Citation: Culhane KJ, Liu Y, Cai Y and Yan ECY (2015) Transmembrane signal transduction by peptide hormones via family B G protein-coupled receptors. Front. Pharmacol. 6:264. doi: 10.3389/fphar.2015.00264

Received: 24 June 2015; Accepted: 23 October 2015;
Published: 05 November 2015.

Edited by:

Xavier Deupi, Paul Scherrer Institute, Switzerland

Reviewed by:

Gian Marco Leggio, University of Catania, Italy
Andrea Bortolato, Heptares Therapeutics, UK

Copyright © 2015 Culhane, Liu, Cai and Yan. This is an open-access article distributed under the terms of the Creative Commons Attribution License (CC BY). The use, distribution or reproduction in other forums is permitted, provided the original author(s) or licensor are credited and that the original publication in this journal is cited, in accordance with accepted academic practice.

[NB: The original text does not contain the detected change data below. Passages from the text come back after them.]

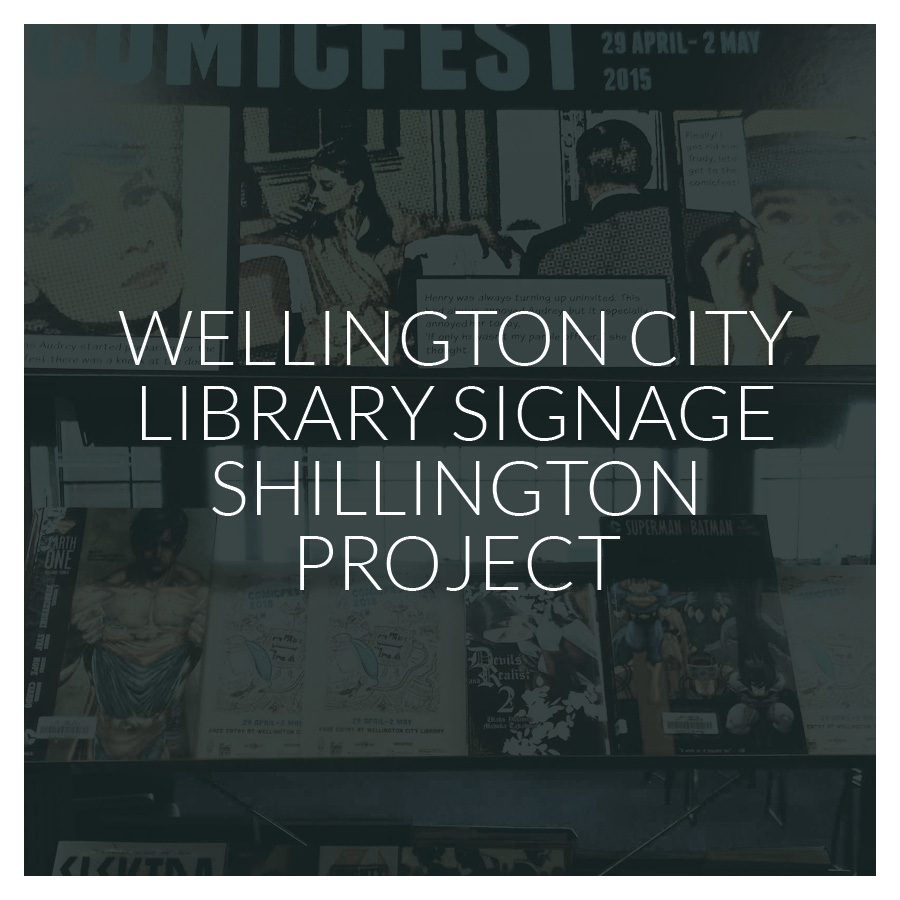
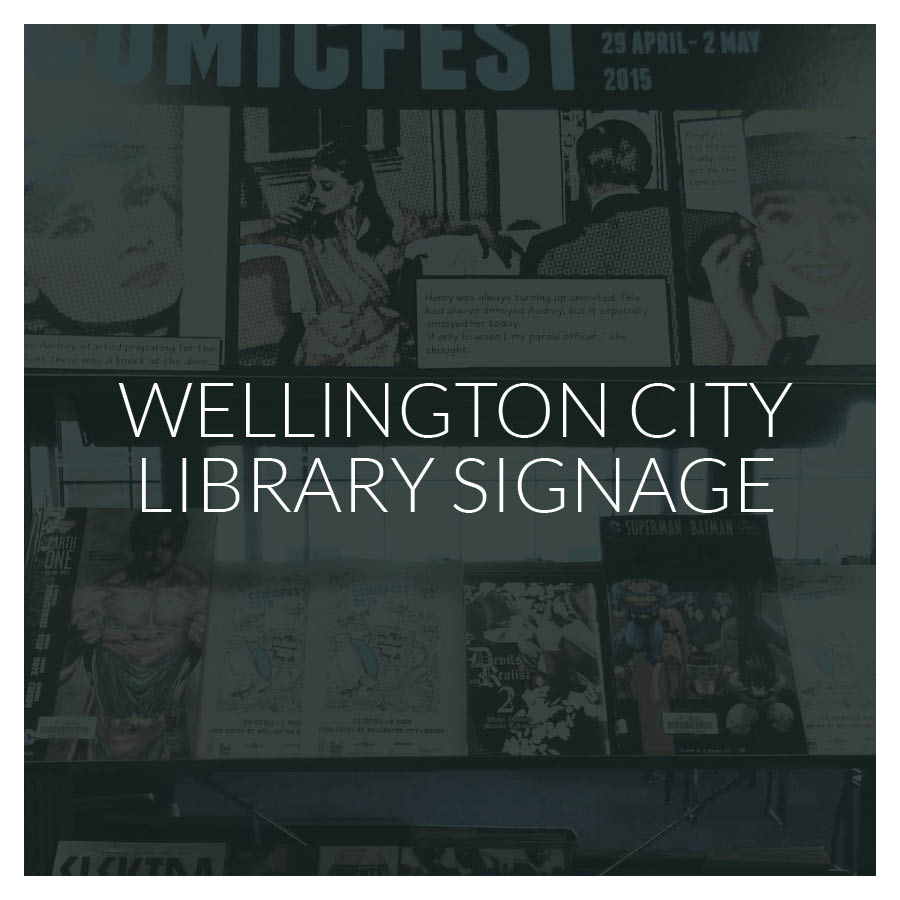
update wcc title, more closing tags on photos and illustrations pages

Changed region(s): [[0.1244, 0.3422, 0.8711, 0.6533]]

diff --git a/illustrations.html b/illustrations.html
@@ -12,17 +12,13 @@
     <h1><a href="index.html" id="Homepage">ESTHER CURNOW</a></h1>
     <h2>ILLUSTRATION</h2>
     <div class="grid">
-      <a class="fancybox" href="illustrations/hill_big.jpg"  title="Superboy"><img src="illustrations/hill.jpg" class="grid-item grid-item-space-below">
-      <a class="fancybox" href="illustrations/mirror_big.jpg"  title="Mum's clothes"><img src="illustrations/mirror.jpg" class="grid-item grid-item-space-below">
-      <a class="fancybox" href="illustrations/bus_big.jpg"  title="Brrrrrmm"><img src="illustrations/bus.jpg" class="grid-item grid-item-space-below">
-      <a class="fancybox" href="illustrations/train_big.jpg"  title="Superboy"><img src="illustrations/train.jpg" class="grid-item grid-item-space-below">
-      <a class="fancybox" href="illustrations/tv_big.jpg"  title="TV"><img src="illustrations/tv.jpg" class="grid-item grid-item-space-below">
-      <a class="fancybox" href="illustrations/clouds_big.jpg"  title="Cloud"><img src="illustrations/clouds.jpg" class="grid-item grid-item-space-below">
-      <a class="fancybox" href="illustrations/cows_big.jpg"  title="The Trail"><img src="illustrations/cows.jpg" class="grid-item grid-item-space-below">
-      <a class="fancybox" href="illustrations/tractor_big.jpg"  title="The Trail"><img src="illustrations/tractor.jpg" class="grid-item grid-item-space-below">
-      <a class="fancybox" href="illustrations/judyonhill_big.jpg"  title="The Trail"><img src="illustrations/judyonhill.jpg" class="grid-item grid-item-space-below">
-      <a class="fancybox" href="illustrations/studyingnooks_big.jpg"  title="The Trail"><img src="illustrations/studyingnooks.jpg" class="grid-item grid-item-space-below">
-      <a class="fancybox" href="illustrations/studyingnooks2_big.jpg"  title="The Trail"><img src="illustrations/studyingnooks2.jpg" class="grid-item grid-item-space-below">
+      <a class="fancybox" href="illustrations/hill_big.jpg"  title="Superboy"><img src="illustrations/hill.jpg" class="grid-item grid-item-space-below"></a>
+      <a class="fancybox" href="illustrations/mirror_big.jpg"  title="Mum's clothes"><img src="illustrations/mirror.jpg" class="grid-item grid-item-space-below"></a>
+      <a class="fancybox" href="illustrations/tv_big.jpg"  title="TV"><img src="illustrations/tv.jpg" class="grid-item grid-item-space-below"></a>
+      <a class="fancybox" href="illustrations/clouds_big.jpg"  title="Cloud"><img src="illustrations/clouds.jpg" class="grid-item grid-item-space-below"></a>
+      <a class="fancybox" href="illustrations/cows_big.jpg"  title="The Trail"><img src="illustrations/cows.jpg" class="grid-item grid-item-space-below"></a>
+      <a class="fancybox" href="illustrations/judyonhill_big.jpg"  title="The Trail"><img src="illustrations/judyonhill.jpg" class="grid-item grid-item-space-below"></a>
+   
     </div>
 
     <script type="text/javascript" src="http://code.jquery.com/jquery-latest.min.js"></script>

diff --git a/photos.html b/photos.html
@@ -5,7 +5,6 @@
     <title>Esther Curnow - Photos</title>
     <link href='http://fonts.googleapis.com/css?family=Lato:100,300' rel='stylesheet' type='text/css'>
     <link rel="stylesheet" href="portfolio.css" type="text/css" media="screen">
-    <!-- Add fancyBox main CSS file -->
     <link rel="stylesheet" type="text/css" href="jquery.fancybox3.min.css" media="screen" />
   </head>
   <body>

No use, distribution or reproduction is permitted which does not comply with these terms.

*Correspondence: Elsa C. Y. Yan, elsa.yan@yale.edu

These authors have contributed equally to this work.